#### INSTRUCTIONS TO FOLLOW:
Only the pictures stay out; every record is to be quoted exactly.
——
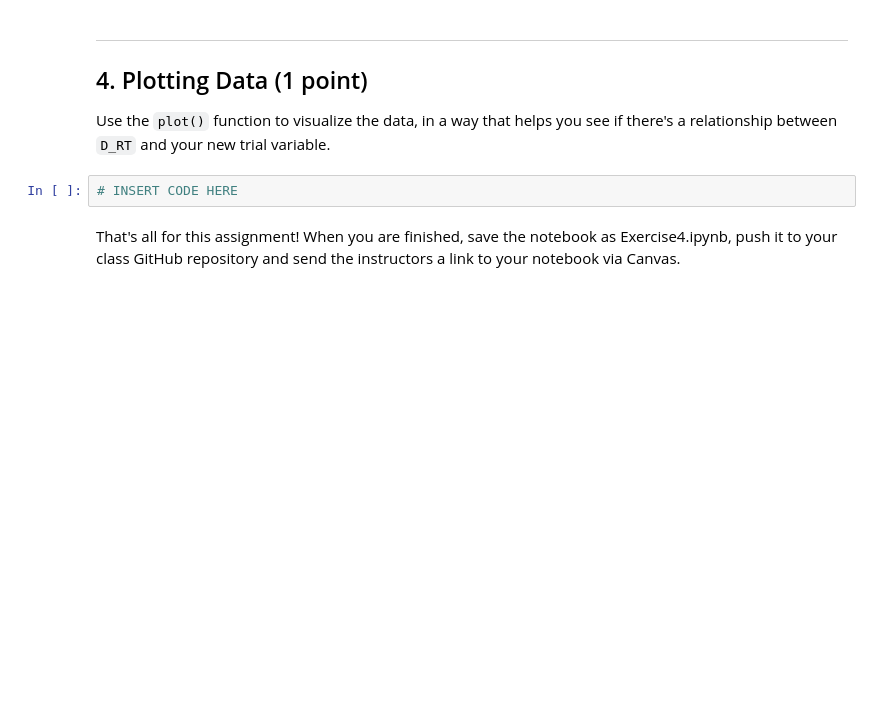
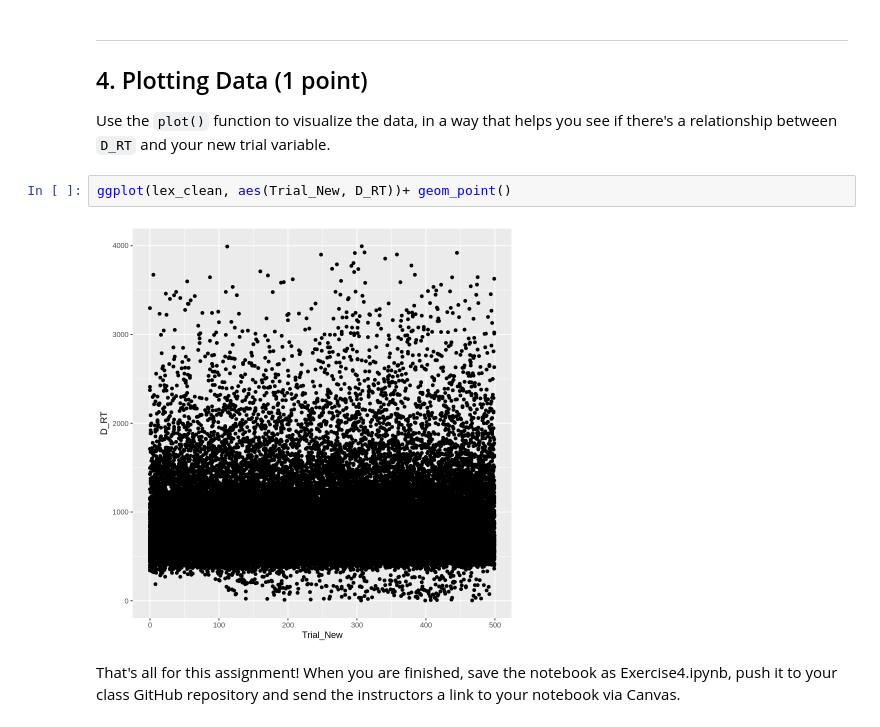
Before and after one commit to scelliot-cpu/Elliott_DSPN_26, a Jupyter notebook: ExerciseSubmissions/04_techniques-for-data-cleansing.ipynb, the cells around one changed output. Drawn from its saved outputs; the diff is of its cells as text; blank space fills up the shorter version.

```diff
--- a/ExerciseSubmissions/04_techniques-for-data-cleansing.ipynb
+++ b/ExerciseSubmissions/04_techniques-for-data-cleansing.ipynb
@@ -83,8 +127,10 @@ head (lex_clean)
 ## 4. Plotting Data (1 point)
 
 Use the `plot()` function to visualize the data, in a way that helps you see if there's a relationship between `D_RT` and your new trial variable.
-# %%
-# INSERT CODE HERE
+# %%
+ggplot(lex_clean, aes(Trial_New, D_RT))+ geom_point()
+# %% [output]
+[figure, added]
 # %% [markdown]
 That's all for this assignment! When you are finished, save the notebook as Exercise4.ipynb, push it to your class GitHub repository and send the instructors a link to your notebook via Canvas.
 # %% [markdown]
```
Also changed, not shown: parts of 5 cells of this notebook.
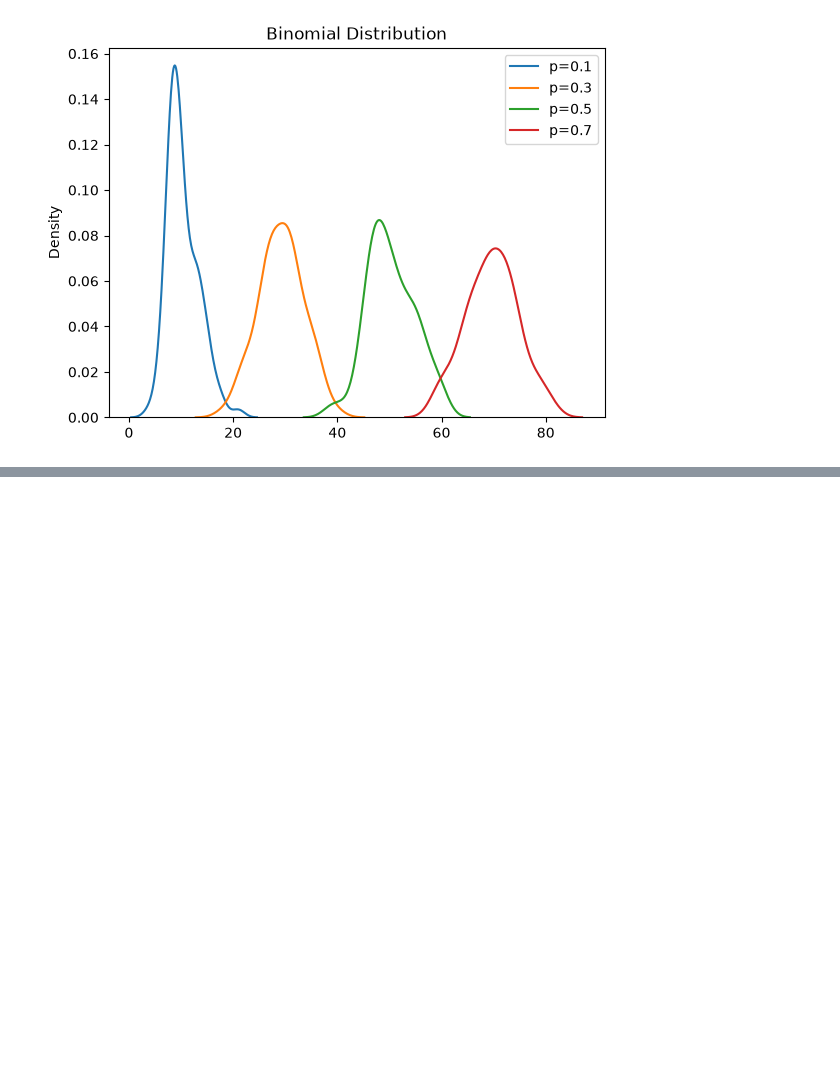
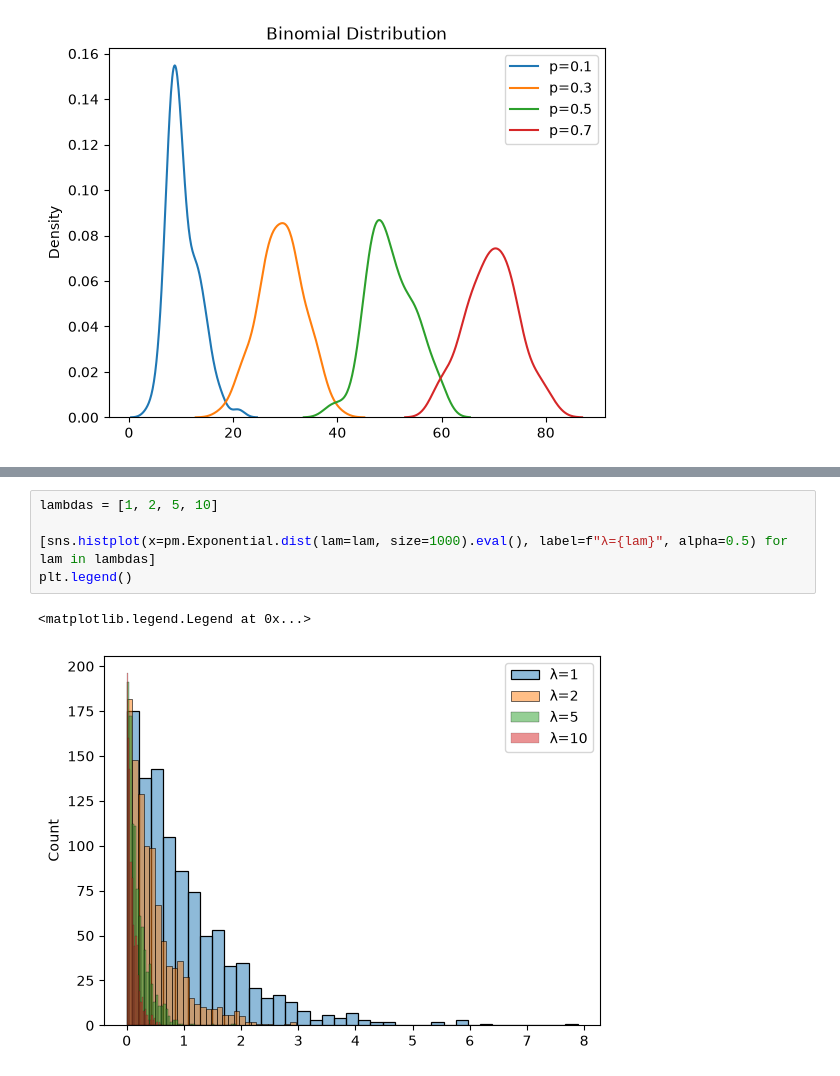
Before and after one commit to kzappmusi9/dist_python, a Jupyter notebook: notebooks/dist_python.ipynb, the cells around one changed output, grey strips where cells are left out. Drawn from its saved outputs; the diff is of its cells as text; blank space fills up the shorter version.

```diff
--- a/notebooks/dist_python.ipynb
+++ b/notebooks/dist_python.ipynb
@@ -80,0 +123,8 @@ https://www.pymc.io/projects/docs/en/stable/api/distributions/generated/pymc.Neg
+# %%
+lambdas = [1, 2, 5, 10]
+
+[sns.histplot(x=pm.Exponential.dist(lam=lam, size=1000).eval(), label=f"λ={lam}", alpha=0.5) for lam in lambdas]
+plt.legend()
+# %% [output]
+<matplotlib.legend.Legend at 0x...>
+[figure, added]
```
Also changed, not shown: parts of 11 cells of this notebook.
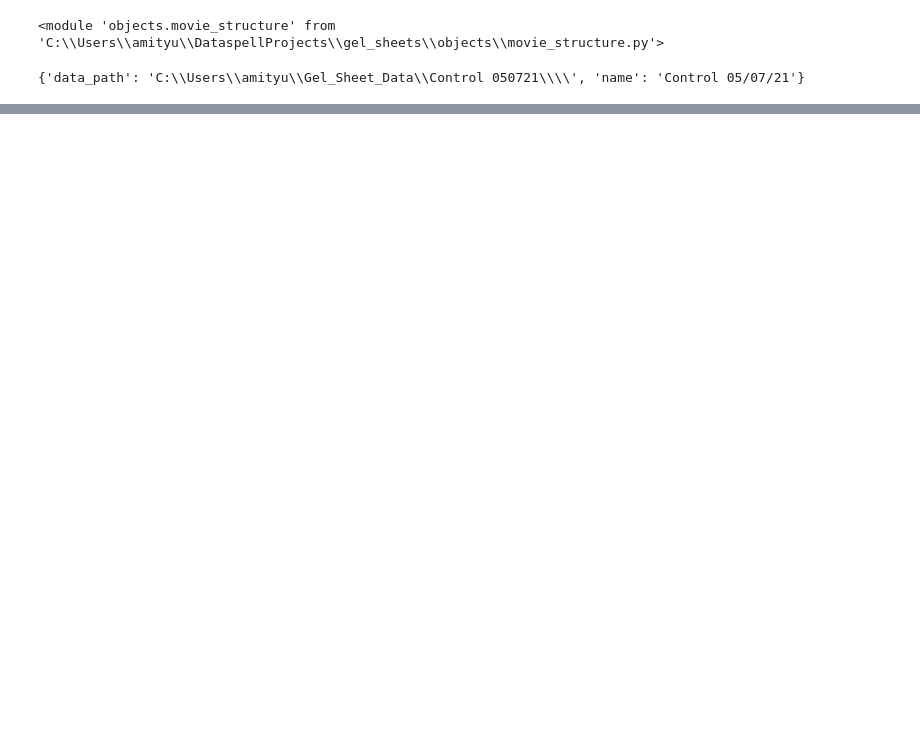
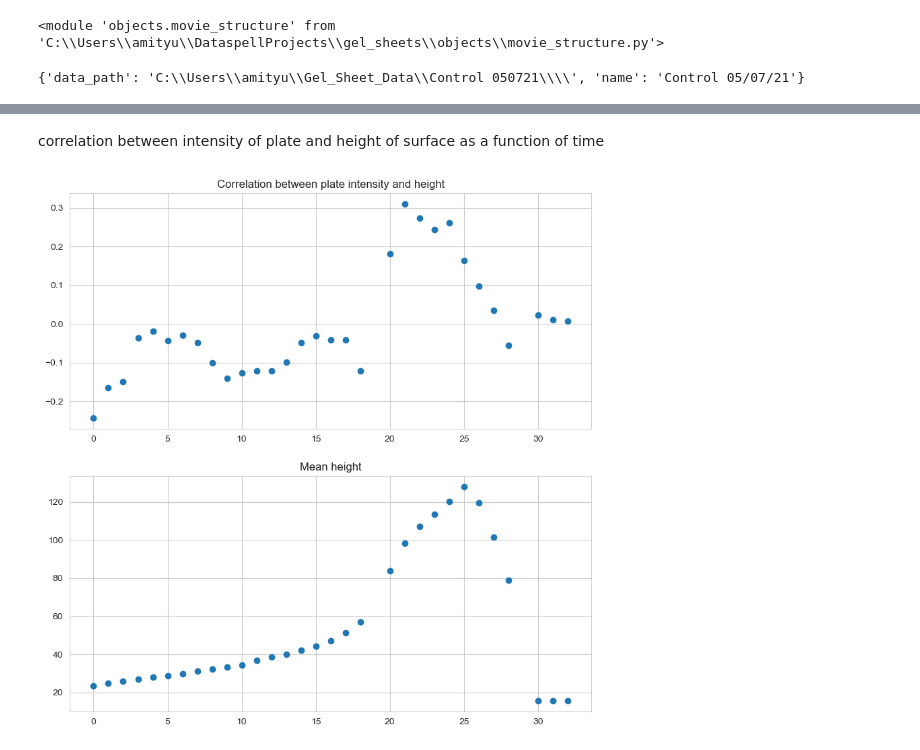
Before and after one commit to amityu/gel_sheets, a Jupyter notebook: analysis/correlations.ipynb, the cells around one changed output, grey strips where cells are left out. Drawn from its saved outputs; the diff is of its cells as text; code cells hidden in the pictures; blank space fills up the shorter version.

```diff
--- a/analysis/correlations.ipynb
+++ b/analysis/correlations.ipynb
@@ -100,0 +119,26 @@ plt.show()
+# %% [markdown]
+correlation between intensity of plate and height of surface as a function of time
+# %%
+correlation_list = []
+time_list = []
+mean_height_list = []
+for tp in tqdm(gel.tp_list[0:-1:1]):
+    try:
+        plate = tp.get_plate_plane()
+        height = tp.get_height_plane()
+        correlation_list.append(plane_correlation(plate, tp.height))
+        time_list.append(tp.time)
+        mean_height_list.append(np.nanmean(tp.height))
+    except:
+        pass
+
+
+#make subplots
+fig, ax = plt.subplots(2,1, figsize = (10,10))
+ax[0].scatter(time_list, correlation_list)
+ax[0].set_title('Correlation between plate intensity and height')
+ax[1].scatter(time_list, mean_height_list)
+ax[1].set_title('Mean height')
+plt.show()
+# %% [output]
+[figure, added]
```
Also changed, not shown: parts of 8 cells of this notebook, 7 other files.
——
#### TASK SOLUTION:
Before and after one commit to scelliot-cpu/Elliott_DSPN_26, a Jupyter notebook: ExerciseSubmissions/04_techniques-for-data-cleansing.ipynb, the cells around one changed output. Drawn from its saved outputs; the diff is of its cells as text; blank space fills up the shorter version.

```diff
--- a/ExerciseSubmissions/04_techniques-for-data-cleansing.ipynb
+++ b/ExerciseSubmissions/04_techniques-for-data-cleansing.ipynb
@@ -83,8 +127,10 @@ head (lex_clean)
 ## 4. Plotting Data (1 point)
 
 Use the `plot()` function to visualize the data, in a way that helps you see if there's a relationship between `D_RT` and your new trial variable.
-# %%
-# INSERT CODE HERE
+# %%
+ggplot(lex_clean, aes(Trial_New, D_RT))+ geom_point()
+# %% [output]
+[figure, added]
 # %% [markdown]
 That's all for this assignment! When you are finished, save the notebook as Exercise4.ipynb, push it to your class GitHub repository and send the instructors a link to your notebook via Canvas.
 # %% [markdown]
```
Also changed, not shown: parts of 5 cells of this notebook.
Before and after one commit to kzappmusi9/dist_python, a Jupyter notebook: notebooks/dist_python.ipynb, the cells around one changed output, grey strips where cells are left out. Drawn from its saved outputs; the diff is of its cells as text; blank space fills up the shorter version.

```diff
--- a/notebooks/dist_python.ipynb
+++ b/notebooks/dist_python.ipynb
@@ -80,0 +123,8 @@ https://www.pymc.io/projects/docs/en/stable/api/distributions/generated/pymc.Neg
+# %%
+lambdas = [1, 2, 5, 10]
+
+[sns.histplot(x=pm.Exponential.dist(lam=lam, size=1000).eval(), label=f"λ={lam}", alpha=0.5) for lam in lambdas]
+plt.legend()
+# %% [output]
+<matplotlib.legend.Legend at 0x...>
+[figure, added]
```
Also changed, not shown: parts of 11 cells of this notebook.
Before and after one commit to amityu/gel_sheets, a Jupyter notebook: analysis/correlations.ipynb, the cells around one changed output, grey strips where cells are left out. Drawn from its saved outputs; the diff is of its cells as text; code cells hidden in the pictures; blank space fills up the shorter version.

```diff
--- a/analysis/correlations.ipynb
+++ b/analysis/correlations.ipynb
@@ -100,0 +119,26 @@ plt.show()
+# %% [markdown]
+correlation between intensity of plate and height of surface as a function of time
+# %%
+correlation_list = []
+time_list = []
+mean_height_list = []
+for tp in tqdm(gel.tp_list[0:-1:1]):
+    try:
+        plate = tp.get_plate_plane()
+        height = tp.get_height_plane()
+        correlation_list.append(plane_correlation(plate, tp.height))
+        time_list.append(tp.time)
+        mean_height_list.append(np.nanmean(tp.height))
+    except:
+        pass
+
+
+#make subplots
+fig, ax = plt.subplots(2,1, figsize = (10,10))
+ax[0].scatter(time_list, correlation_list)
+ax[0].set_title('Correlation between plate intensity and height')
+ax[1].scatter(time_list, mean_height_list)
+ax[1].set_title('Mean height')
+plt.show()
+# %% [output]
+[figure, added]
```
Also changed, not shown: parts of 8 cells of this notebook, 7 other files.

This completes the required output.